(Records drawn from a dataset)

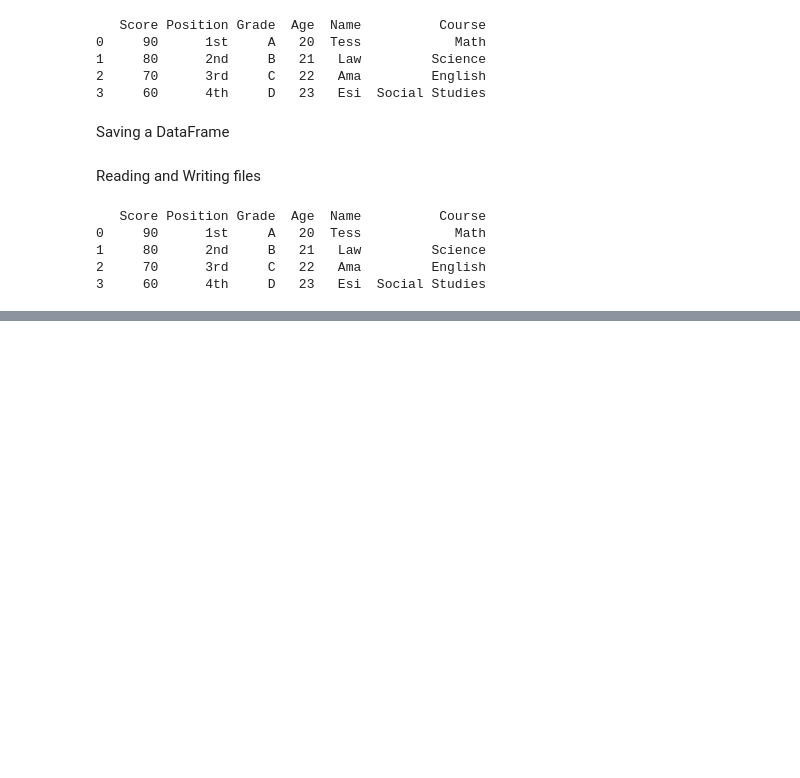
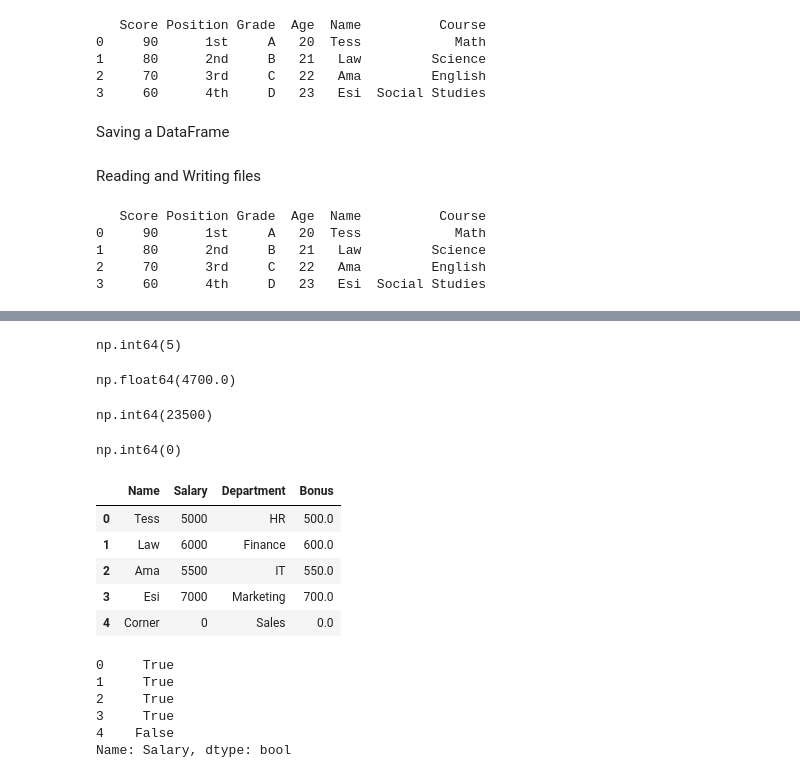
Before and after one commit to llawlaw23/Python_101, a Jupyter notebook: Python.ipynb, the cells around one changed output, grey strips where cells are left out. Cells and saved outputs as stored; diff of their text form; code cells hidden in the pictures; blank space fills up the shorter version.

```diff
--- a/Python.ipynb
+++ b/Python.ipynb
@@ -1438,0 +1490,3 @@ print(la)
+# %%
+df = pd.read_csv("employees.csv")
+df.tail(2)
@@ -1438,0 +1533,34 @@ print(la)
+# %%
+df["Salary"].count()
+# %% [output]
+np.int64(5)
+# %%
+df["Salary"].mean()
+# %% [output]
+np.float64(4700.0)
+# %%
+df["Salary"].sum()
+# %% [output]
+np.int64(23500)
+# %%
+df["Salary"].min()
+# %% [output]
+np.int64(0)
+# %%
+df
+# %% [output]
+|  | Name | Salary | Department | Bonus |
+| 0 | Tess | 5000 | HR | 500.0 |
+| 1 | Law | 6000 | Finance | 600.0 |
+| 2 | Ama | 5500 | IT | 550.0 |
+| 3 | Esi | 7000 | Marketing | 700.0 |
+| 4 | Corner | 0 | Sales | 0.0 |
+# %%
+df["Salary"] > 3000
+# %% [output]
+0     True
+1     True
+2     True
+3     True
+4    False
+Name: Salary, dtype: bool
```
Also changed, not shown: parts of 26 cells of this notebook.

- _WHAT YOU NEED TO DO_:
Apart from the images, every line above is to be given again exactly.

- _SOLUTION FOR THIS EXERCISE_:
Before and after one commit to llawlaw23/Python_101, a Jupyter notebook: Python.ipynb, the cells around one changed output, grey strips where cells are left out. Cells and saved outputs as stored; diff of their text form; code cells hidden in the pictures; blank space fills up the shorter version.

```diff
--- a/Python.ipynb
+++ b/Python.ipynb
@@ -1438,0 +1490,3 @@ print(la)
+# %%
+df = pd.read_csv("employees.csv")
+df.tail(2)
@@ -1438,0 +1533,34 @@ print(la)
+# %%
+df["Salary"].count()
+# %% [output]
+np.int64(5)
+# %%
+df["Salary"].mean()
+# %% [output]
+np.float64(4700.0)
+# %%
+df["Salary"].sum()
+# %% [output]
+np.int64(23500)
+# %%
+df["Salary"].min()
+# %% [output]
+np.int64(0)
+# %%
+df
+# %% [output]
+|  | Name | Salary | Department | Bonus |
+| 0 | Tess | 5000 | HR | 500.0 |
+| 1 | Law | 6000 | Finance | 600.0 |
+| 2 | Ama | 5500 | IT | 550.0 |
+| 3 | Esi | 7000 | Marketing | 700.0 |
+| 4 | Corner | 0 | Sales | 0.0 |
+# %%
+df["Salary"] > 3000
+# %% [output]
+0     True
+1     True
+2     True
+3     True
+4    False
+Name: Salary, dtype: bool
```
Also changed, not shown: parts of 26 cells of this notebook.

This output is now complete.